INSTRUCTIONS TO FOLLOW
Only lines with the word "width" are wanted; copy each of them from the listing below.

(Beginning of GIVEN INFORMATION)

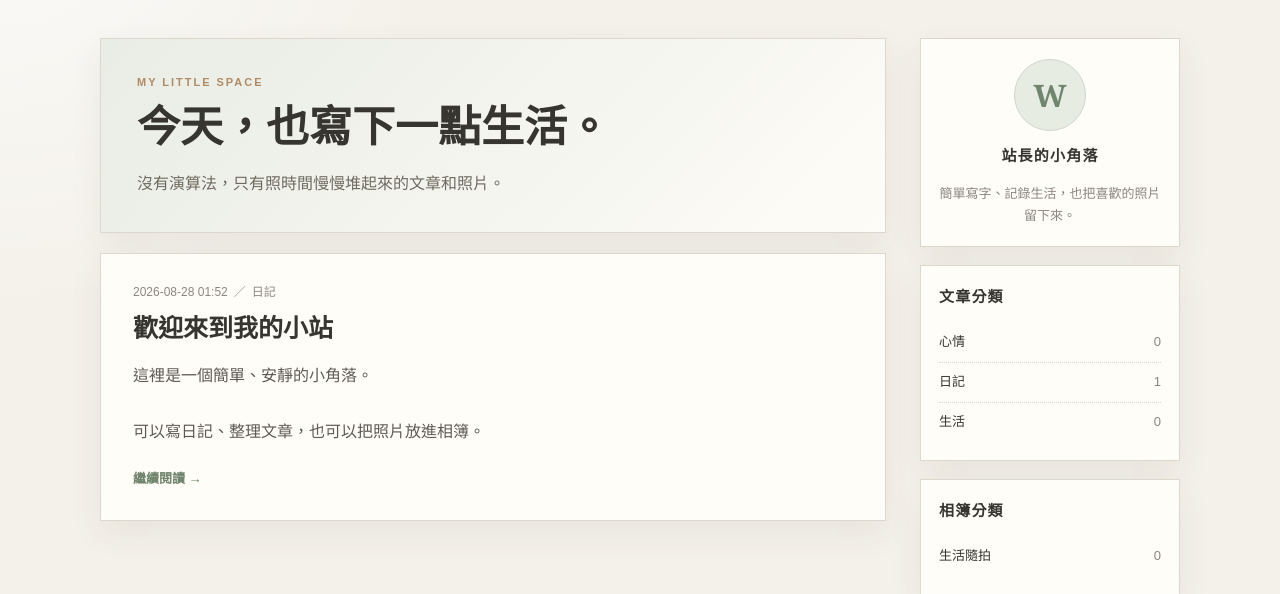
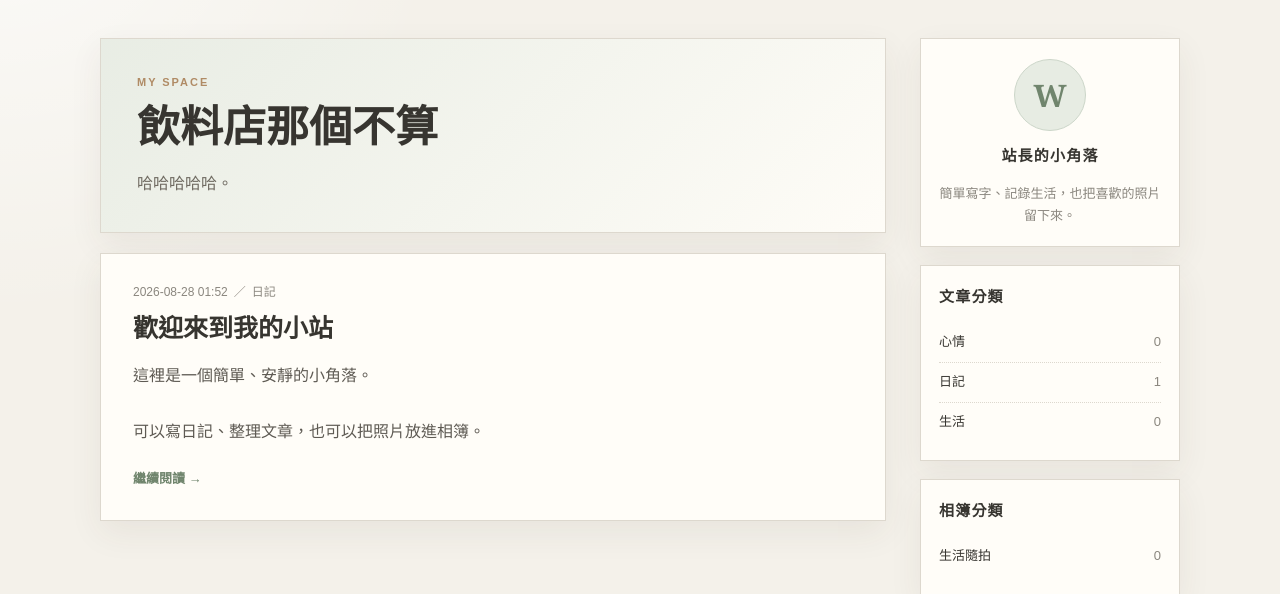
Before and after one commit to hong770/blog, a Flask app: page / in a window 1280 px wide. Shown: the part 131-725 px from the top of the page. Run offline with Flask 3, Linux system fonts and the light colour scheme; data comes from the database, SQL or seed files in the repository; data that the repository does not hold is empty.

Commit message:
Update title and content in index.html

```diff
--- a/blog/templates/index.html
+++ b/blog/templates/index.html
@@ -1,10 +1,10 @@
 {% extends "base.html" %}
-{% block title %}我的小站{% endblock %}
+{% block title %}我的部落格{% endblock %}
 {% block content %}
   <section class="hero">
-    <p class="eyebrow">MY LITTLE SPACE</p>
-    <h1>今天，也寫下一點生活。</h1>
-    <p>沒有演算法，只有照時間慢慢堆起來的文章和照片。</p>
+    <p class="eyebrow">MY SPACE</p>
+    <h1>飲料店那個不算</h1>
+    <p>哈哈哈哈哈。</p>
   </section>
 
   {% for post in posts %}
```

(End of GIVEN INFORMATION)
(Beginning of GIVEN INFORMATION)

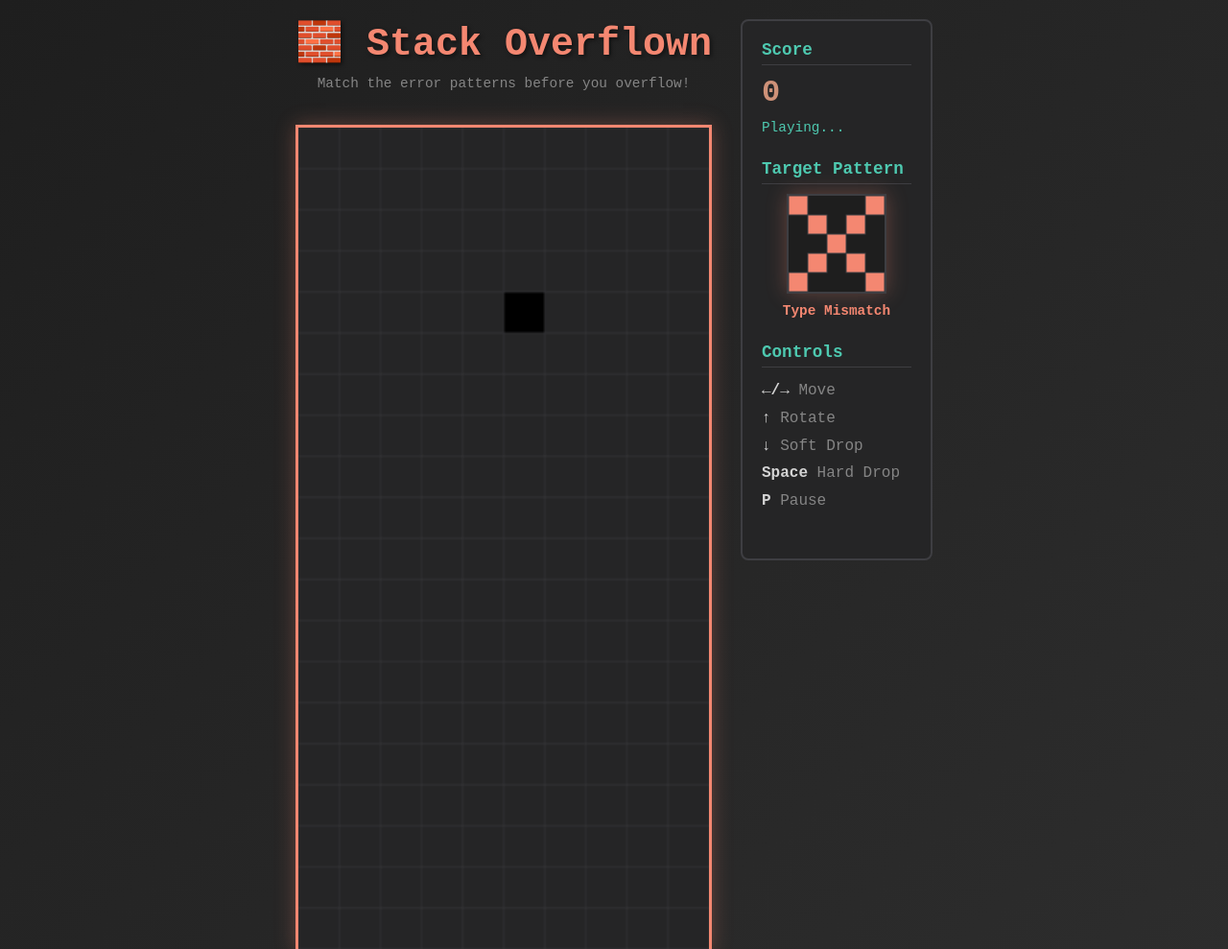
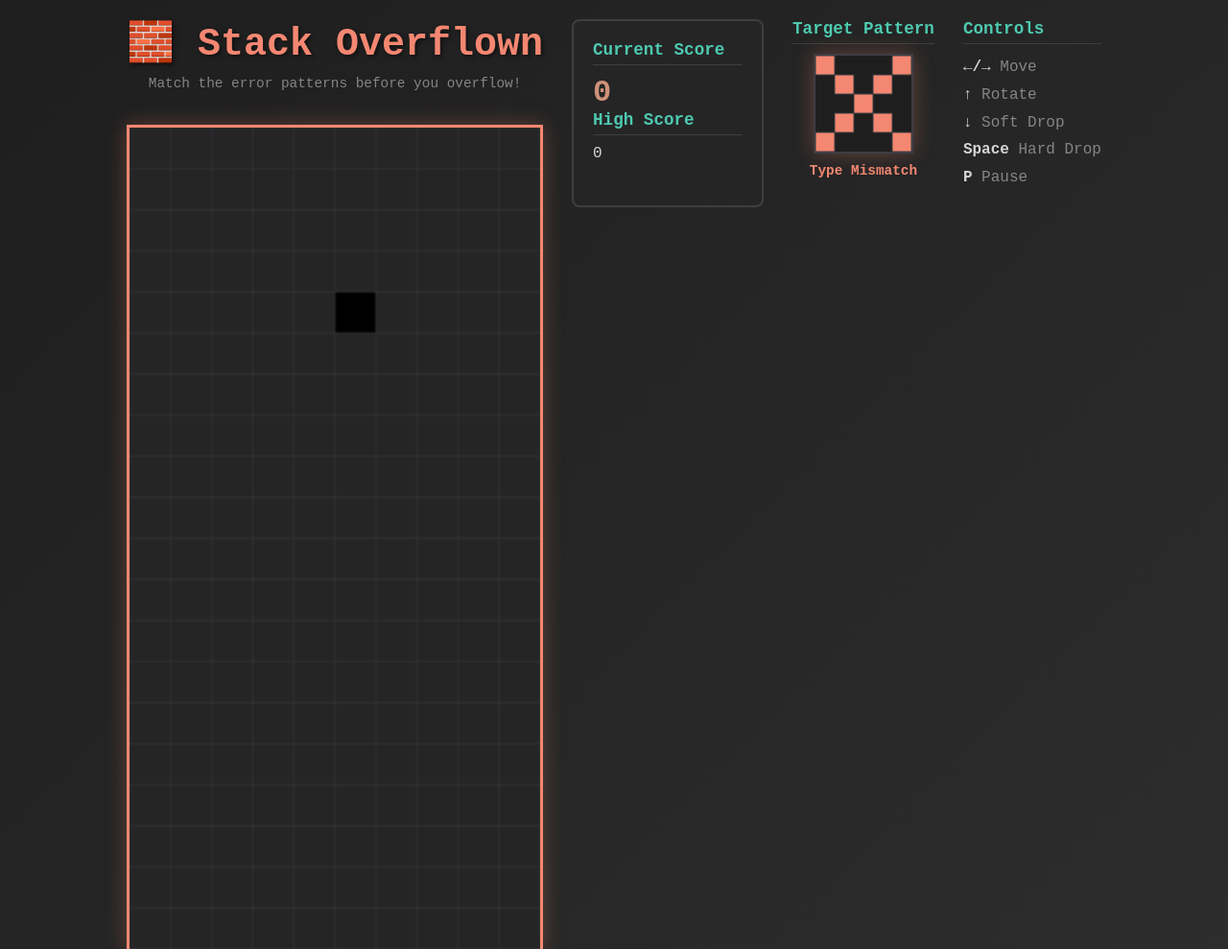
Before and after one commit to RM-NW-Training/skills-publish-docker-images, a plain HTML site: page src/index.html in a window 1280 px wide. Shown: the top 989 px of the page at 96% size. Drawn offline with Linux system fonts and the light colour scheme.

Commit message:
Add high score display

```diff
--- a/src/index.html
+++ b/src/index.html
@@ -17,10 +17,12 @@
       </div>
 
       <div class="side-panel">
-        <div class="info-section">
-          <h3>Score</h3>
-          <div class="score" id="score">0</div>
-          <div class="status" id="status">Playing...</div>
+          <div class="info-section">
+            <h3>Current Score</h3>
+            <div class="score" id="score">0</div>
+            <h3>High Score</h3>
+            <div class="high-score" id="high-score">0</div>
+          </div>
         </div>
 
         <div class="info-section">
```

(End of GIVEN INFORMATION)
(Beginning of GIVEN INFORMATION)

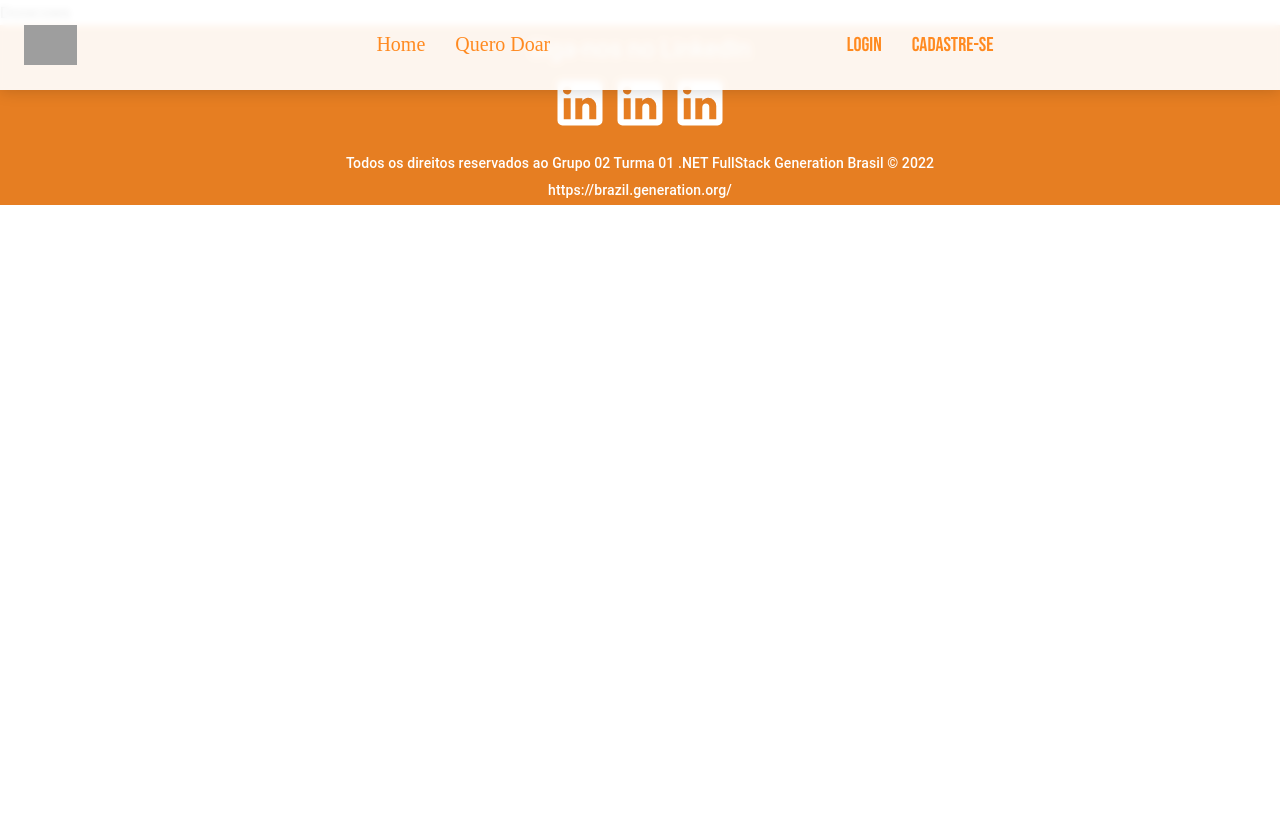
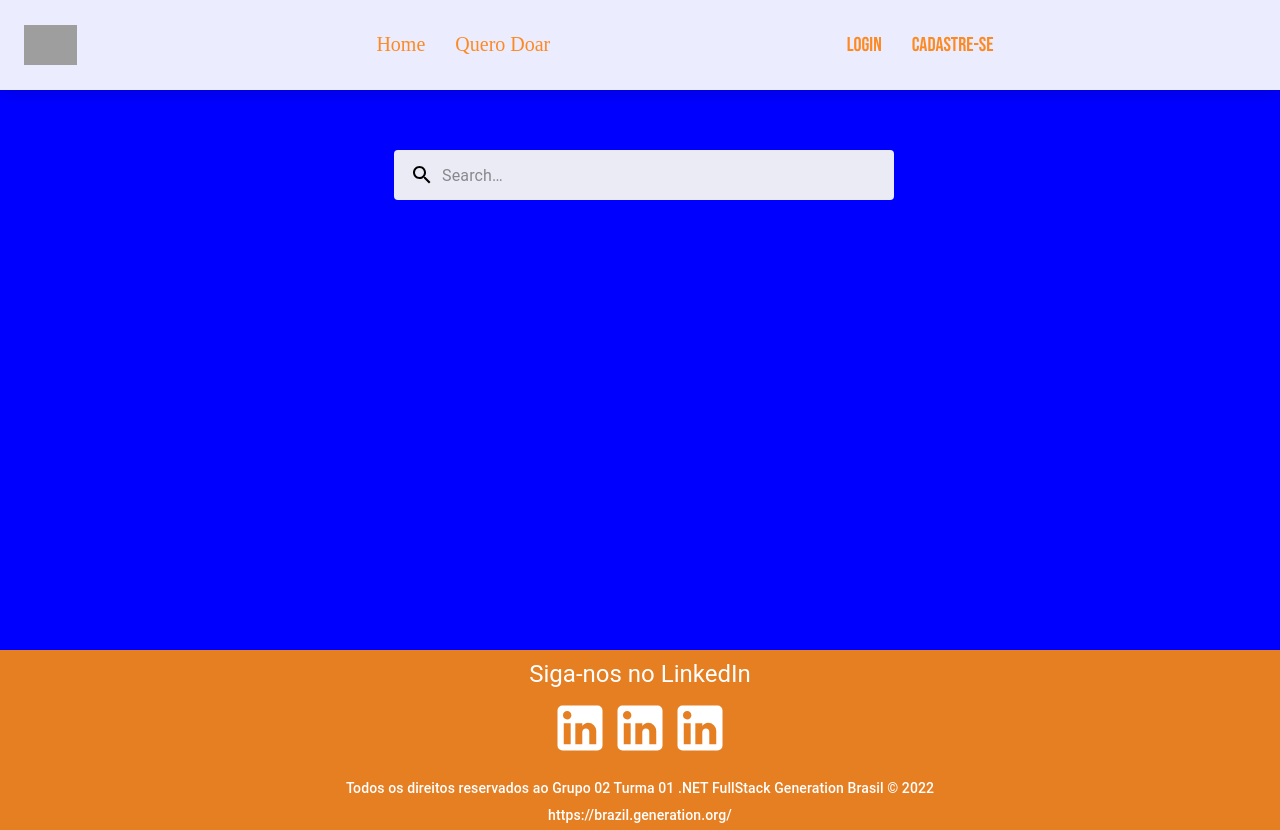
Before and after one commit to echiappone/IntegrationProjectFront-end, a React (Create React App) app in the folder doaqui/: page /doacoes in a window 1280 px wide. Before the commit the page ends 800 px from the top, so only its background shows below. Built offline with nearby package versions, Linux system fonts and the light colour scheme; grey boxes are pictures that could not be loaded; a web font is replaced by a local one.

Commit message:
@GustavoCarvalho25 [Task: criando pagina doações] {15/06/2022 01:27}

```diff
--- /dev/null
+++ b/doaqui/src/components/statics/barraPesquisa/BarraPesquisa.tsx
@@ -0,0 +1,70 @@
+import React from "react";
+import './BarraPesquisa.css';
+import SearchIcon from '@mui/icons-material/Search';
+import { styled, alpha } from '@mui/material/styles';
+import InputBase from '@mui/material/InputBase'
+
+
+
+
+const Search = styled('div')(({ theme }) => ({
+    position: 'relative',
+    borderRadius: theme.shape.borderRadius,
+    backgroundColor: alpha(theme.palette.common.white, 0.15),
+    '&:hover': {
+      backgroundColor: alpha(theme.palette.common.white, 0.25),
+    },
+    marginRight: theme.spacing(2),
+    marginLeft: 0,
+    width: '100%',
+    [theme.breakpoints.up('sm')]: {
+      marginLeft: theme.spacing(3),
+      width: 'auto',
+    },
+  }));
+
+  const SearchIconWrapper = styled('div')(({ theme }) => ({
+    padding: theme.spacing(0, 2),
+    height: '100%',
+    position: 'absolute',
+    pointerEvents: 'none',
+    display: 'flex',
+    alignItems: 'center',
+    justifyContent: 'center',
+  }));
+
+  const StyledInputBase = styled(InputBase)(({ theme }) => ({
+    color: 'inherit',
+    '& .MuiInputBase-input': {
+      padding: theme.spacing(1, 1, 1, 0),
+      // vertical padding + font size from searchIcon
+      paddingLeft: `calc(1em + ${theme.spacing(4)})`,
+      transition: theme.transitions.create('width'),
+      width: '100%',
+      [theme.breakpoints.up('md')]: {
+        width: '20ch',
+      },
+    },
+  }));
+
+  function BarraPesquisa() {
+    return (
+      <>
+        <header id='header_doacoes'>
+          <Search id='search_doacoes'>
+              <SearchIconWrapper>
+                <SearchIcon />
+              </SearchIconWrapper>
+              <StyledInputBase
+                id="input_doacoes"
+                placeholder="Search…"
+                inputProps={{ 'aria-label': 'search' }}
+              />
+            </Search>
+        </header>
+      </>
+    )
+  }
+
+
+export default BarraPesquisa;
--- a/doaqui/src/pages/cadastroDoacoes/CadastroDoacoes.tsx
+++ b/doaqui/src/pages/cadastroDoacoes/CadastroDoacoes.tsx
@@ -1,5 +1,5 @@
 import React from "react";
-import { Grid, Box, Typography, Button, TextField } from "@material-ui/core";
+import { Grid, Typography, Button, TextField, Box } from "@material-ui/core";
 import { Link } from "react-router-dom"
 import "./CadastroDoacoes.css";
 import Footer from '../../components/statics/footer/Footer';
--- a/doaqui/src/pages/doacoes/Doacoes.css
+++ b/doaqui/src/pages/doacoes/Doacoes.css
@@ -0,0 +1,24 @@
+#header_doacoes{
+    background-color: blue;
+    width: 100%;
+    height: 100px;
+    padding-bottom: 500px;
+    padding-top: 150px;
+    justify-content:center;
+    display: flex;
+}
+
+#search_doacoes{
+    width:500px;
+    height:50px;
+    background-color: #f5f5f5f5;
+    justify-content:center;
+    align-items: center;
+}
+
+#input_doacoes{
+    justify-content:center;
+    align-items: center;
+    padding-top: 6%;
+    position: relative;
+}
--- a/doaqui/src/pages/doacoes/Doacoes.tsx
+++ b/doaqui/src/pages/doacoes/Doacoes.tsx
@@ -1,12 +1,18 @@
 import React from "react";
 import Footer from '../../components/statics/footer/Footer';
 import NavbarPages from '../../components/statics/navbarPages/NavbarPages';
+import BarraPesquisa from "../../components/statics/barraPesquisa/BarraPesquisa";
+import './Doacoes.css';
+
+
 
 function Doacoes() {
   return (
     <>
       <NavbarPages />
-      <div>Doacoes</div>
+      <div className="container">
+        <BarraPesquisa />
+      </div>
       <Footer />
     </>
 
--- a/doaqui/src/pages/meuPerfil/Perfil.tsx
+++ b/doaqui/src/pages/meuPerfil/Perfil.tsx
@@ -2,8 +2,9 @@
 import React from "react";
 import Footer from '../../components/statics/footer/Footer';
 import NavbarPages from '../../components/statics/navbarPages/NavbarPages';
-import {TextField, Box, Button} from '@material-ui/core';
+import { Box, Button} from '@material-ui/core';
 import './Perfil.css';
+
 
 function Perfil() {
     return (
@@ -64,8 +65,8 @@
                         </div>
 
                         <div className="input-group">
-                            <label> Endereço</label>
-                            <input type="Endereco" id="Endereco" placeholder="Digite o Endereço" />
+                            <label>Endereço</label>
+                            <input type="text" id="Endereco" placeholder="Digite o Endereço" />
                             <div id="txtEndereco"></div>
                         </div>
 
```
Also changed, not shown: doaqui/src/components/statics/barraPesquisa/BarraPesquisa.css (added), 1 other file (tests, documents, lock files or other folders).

(End of GIVEN INFORMATION)

WRITTEN ANSWER
+    width: '100%',
+      width: 'auto',
+      transition: theme.transitions.create('width'),
+      width: '100%',
+        width: '20ch',
+    width: 100%;
+    width:500px;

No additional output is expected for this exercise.